Photos by Brad Miller
Cricket is Bangladesh’s national sport, and a source of great pride. But no matter how many times it is explained to me, I can never remember the rules. So here is my own, personal, totally-not-made-up explanation of what is going on. Special thanks to the LCA for making their players available for photography.
The game begins with a contest to see who can balance on one foot the longest. The orange blur in the side of the picture is an alien UFO (aliens, of course, being renowned for their love of cricket).
Wearable front-and-side airbags are essential to the game. In the event of an impact these will deploy.

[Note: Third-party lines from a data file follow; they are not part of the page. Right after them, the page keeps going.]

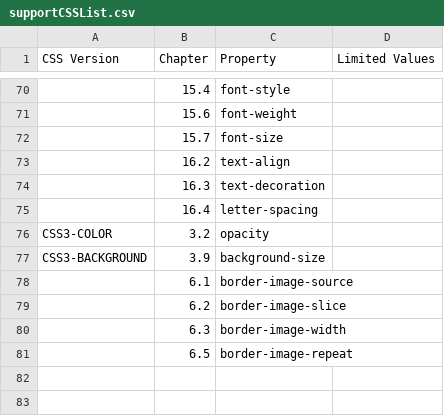
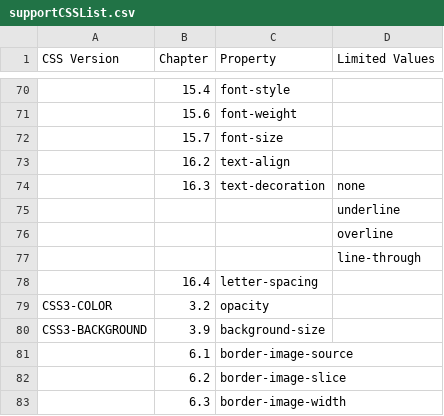
Before and after one commit to Samsung/starfish, a CSV file: tool/pixel_test/supportCSSList.csv, drawn as a sheet; only a part is shown, gaps mark what is left out; the shorter side is filled out with more unchanged rows; the diff names each change by its address in the sheet, - before the commit and + after, or states it on an @@ line.

Commit message:
[pixel-test] update css/html list

```diff
--- a/tool/pixel_test/supportCSSList.csv
+++ b/tool/pixel_test/supportCSSList.csv
-D74 (Limited Values): (empty)
+D74 (Limited Values): none
+row 75:  |  |  | underline
+row 76:  |  |  | overline
+row 77:  |  |  | line-through
```
Also changed, not shown: tool/pixel_test/supportHTMLList.csv.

The two players will then compare insurance information and the one with the lower premium scores two points.
Cricket balls are traditionally made from the polished knucklebones of the Snuffleupagus ™. Overhunting has brought this once proud beast to the brink of extinction.
The helmet is designed to blind the batter. Seeing the ball is a distraction. He must feel the force flowing through him – only then can he become a true Jedi.
The three wooden staves (or “whatchamacallits” as they are known) stand for the three constants of the universe: death, taxes, and that thing where some people sneeze when they walk outside on sunny days.
The most devoted players name their cricket bats. This one’s name is “Amstagh Byphkain”, which translates roughly as “flat wooden thing I use to hit stuff.” Its owner is not fond of poetry.
The most experienced catchers are known to emit a high-pitched squeaking noise thought to draw the ball towards them.
The game ends when the golden snitch is captured and its wings removed. In a display of victory, the winning team will inscribe their name on it with the ceremonial Sharpie marker.